§ **Web page edit records**:
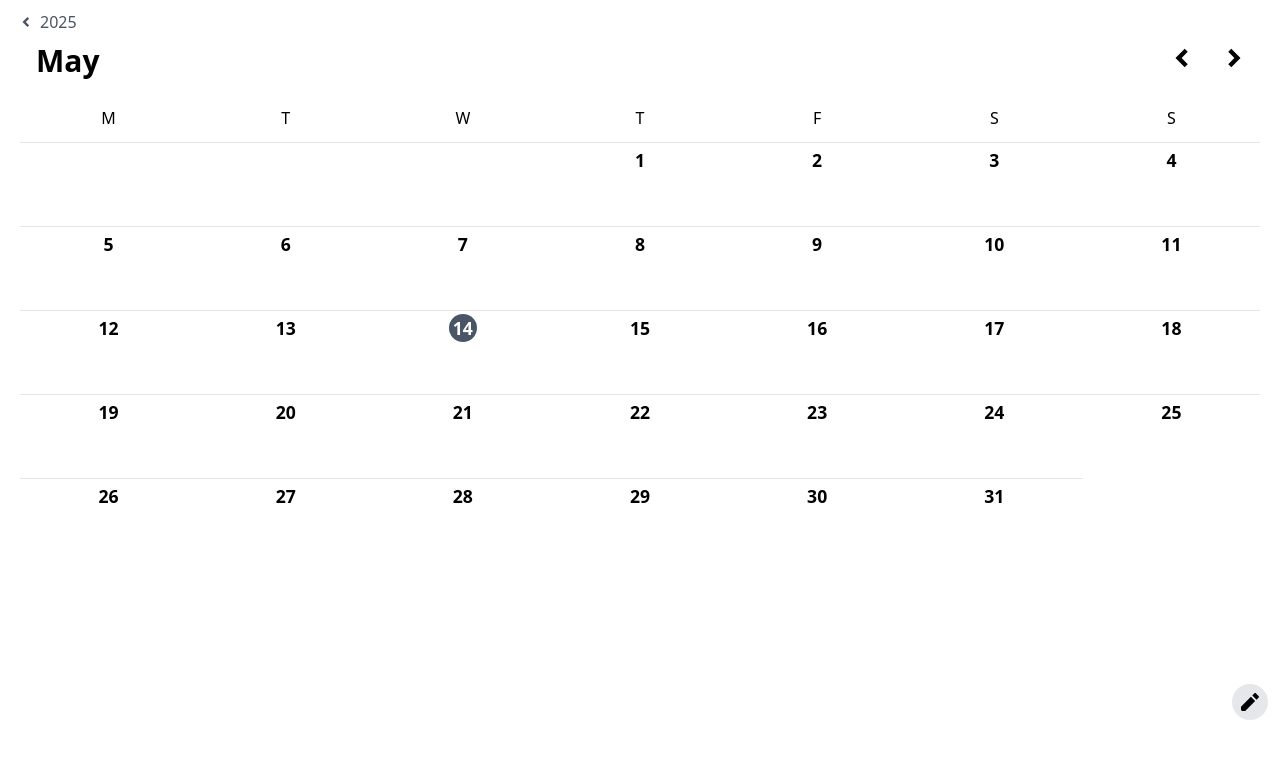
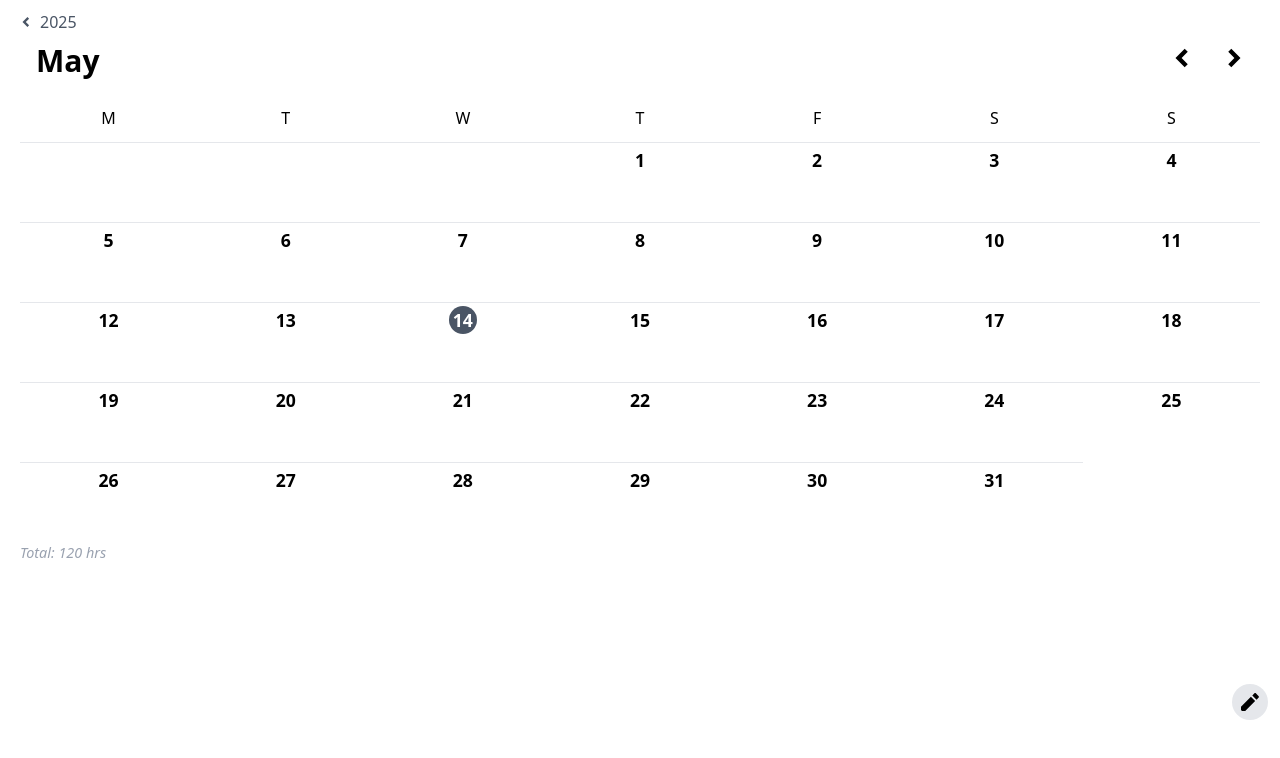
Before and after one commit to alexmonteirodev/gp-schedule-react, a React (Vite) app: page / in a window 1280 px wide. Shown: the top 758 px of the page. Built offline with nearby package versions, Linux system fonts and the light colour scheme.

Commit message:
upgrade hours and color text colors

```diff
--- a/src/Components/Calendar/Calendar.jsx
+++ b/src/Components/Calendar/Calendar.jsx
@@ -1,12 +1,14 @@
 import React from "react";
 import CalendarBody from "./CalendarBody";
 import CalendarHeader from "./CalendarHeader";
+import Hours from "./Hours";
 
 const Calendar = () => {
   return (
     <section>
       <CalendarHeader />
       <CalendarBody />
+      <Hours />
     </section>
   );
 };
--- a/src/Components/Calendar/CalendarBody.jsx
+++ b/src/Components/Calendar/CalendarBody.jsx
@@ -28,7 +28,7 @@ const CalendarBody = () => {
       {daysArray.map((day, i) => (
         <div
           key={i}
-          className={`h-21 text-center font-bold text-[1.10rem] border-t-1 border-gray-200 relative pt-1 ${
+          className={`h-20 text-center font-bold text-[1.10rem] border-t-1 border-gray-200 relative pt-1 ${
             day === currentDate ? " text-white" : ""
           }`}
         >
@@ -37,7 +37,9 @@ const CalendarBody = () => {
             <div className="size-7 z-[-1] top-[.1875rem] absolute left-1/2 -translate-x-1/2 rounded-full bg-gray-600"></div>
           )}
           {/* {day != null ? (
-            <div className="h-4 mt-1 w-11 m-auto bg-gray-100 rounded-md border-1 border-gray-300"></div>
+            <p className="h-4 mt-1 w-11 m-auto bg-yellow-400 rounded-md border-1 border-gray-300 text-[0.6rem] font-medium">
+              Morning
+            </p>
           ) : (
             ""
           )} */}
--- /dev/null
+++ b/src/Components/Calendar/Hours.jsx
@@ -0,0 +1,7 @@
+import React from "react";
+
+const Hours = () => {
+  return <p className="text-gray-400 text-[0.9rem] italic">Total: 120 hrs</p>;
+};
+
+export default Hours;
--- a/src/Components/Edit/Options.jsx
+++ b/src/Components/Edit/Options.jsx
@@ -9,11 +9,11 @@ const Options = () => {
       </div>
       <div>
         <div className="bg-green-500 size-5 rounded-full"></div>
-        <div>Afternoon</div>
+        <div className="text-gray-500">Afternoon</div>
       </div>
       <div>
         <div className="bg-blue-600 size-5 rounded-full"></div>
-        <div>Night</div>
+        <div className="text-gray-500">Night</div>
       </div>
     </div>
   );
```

§ **AIM OF THE EXERCISE**:
Retype the data in full. Images do not go in the copy.

§ **SOLUTION FOR THIS PROBLEM**:
Before and after one commit to alexmonteirodev/gp-schedule-react, a React (Vite) app: page / in a window 1280 px wide. Shown: the top 758 px of the page. Built offline with nearby package versions, Linux system fonts and the light colour scheme.

Commit message:
upgrade hours and color text colors

```diff
--- a/src/Components/Calendar/Calendar.jsx
+++ b/src/Components/Calendar/Calendar.jsx
@@ -1,12 +1,14 @@
 import React from "react";
 import CalendarBody from "./CalendarBody";
 import CalendarHeader from "./CalendarHeader";
+import Hours from "./Hours";
 
 const Calendar = () => {
   return (
     <section>
       <CalendarHeader />
       <CalendarBody />
+      <Hours />
     </section>
   );
 };
--- a/src/Components/Calendar/CalendarBody.jsx
+++ b/src/Components/Calendar/CalendarBody.jsx
@@ -28,7 +28,7 @@ const CalendarBody = () => {
       {daysArray.map((day, i) => (
         <div
           key={i}
-          className={`h-21 text-center font-bold text-[1.10rem] border-t-1 border-gray-200 relative pt-1 ${
+          className={`h-20 text-center font-bold text-[1.10rem] border-t-1 border-gray-200 relative pt-1 ${
             day === currentDate ? " text-white" : ""
           }`}
         >
@@ -37,7 +37,9 @@ const CalendarBody = () => {
             <div className="size-7 z-[-1] top-[.1875rem] absolute left-1/2 -translate-x-1/2 rounded-full bg-gray-600"></div>
           )}
           {/* {day != null ? (
-            <div className="h-4 mt-1 w-11 m-auto bg-gray-100 rounded-md border-1 border-gray-300"></div>
+            <p className="h-4 mt-1 w-11 m-auto bg-yellow-400 rounded-md border-1 border-gray-300 text-[0.6rem] font-medium">
+              Morning
+            </p>
           ) : (
             ""
           )} */}
--- /dev/null
+++ b/src/Components/Calendar/Hours.jsx
@@ -0,0 +1,7 @@
+import React from "react";
+
+const Hours = () => {
+  return <p className="text-gray-400 text-[0.9rem] italic">Total: 120 hrs</p>;
+};
+
+export default Hours;
--- a/src/Components/Edit/Options.jsx
+++ b/src/Components/Edit/Options.jsx
@@ -9,11 +9,11 @@ const Options = () => {
       </div>
       <div>
         <div className="bg-green-500 size-5 rounded-full"></div>
-        <div>Afternoon</div>
+        <div className="text-gray-500">Afternoon</div>
       </div>
       <div>
         <div className="bg-blue-600 size-5 rounded-full"></div>
-        <div>Night</div>
+        <div className="text-gray-500">Night</div>
       </div>
     </div>
   );
```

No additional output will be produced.